● **What you have to do**: Return every entry in full, with no alterations.

● **Material to process**:
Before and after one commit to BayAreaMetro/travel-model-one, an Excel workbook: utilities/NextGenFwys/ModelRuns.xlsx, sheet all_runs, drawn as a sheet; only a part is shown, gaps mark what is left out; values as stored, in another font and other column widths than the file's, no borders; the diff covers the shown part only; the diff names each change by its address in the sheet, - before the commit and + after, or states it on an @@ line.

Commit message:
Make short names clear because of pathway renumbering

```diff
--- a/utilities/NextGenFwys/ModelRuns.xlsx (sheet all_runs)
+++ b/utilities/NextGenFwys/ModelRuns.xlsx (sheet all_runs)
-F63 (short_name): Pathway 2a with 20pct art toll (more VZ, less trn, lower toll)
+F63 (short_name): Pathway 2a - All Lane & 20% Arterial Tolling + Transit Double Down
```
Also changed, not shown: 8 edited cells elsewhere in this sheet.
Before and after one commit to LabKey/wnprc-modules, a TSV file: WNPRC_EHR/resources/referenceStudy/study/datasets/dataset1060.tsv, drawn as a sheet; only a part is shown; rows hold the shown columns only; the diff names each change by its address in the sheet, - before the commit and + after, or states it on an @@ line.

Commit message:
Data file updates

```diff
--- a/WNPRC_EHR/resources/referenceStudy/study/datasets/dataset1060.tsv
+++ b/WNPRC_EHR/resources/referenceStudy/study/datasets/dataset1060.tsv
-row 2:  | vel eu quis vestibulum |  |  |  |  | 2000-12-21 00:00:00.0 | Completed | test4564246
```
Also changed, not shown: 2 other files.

● **Response area**:
Before and after one commit to BayAreaMetro/travel-model-one, an Excel workbook: utilities/NextGenFwys/ModelRuns.xlsx, sheet all_runs, drawn as a sheet; only a part is shown, gaps mark what is left out; values as stored, in another font and other column widths than the file's, no borders; the diff covers the shown part only; the diff names each change by its address in the sheet, - before the commit and + after, or states it on an @@ line.

Commit message:
Make short names clear because of pathway renumbering

```diff
--- a/utilities/NextGenFwys/ModelRuns.xlsx (sheet all_runs)
+++ b/utilities/NextGenFwys/ModelRuns.xlsx (sheet all_runs)
-F63 (short_name): Pathway 2a with 20pct art toll (more VZ, less trn, lower toll)
+F63 (short_name): Pathway 2a - All Lane & 20% Arterial Tolling + Transit Double Down
```
Also changed, not shown: 8 edited cells elsewhere in this sheet.
Before and after one commit to LabKey/wnprc-modules, a TSV file: WNPRC_EHR/resources/referenceStudy/study/datasets/dataset1060.tsv, drawn as a sheet; only a part is shown; rows hold the shown columns only; the diff names each change by its address in the sheet, - before the commit and + after, or states it on an @@ line.

Commit message:
Data file updates

```diff
--- a/WNPRC_EHR/resources/referenceStudy/study/datasets/dataset1060.tsv
+++ b/WNPRC_EHR/resources/referenceStudy/study/datasets/dataset1060.tsv
-row 2:  | vel eu quis vestibulum |  |  |  |  | 2000-12-21 00:00:00.0 | Completed | test4564246
```
Also changed, not shown: 2 other files.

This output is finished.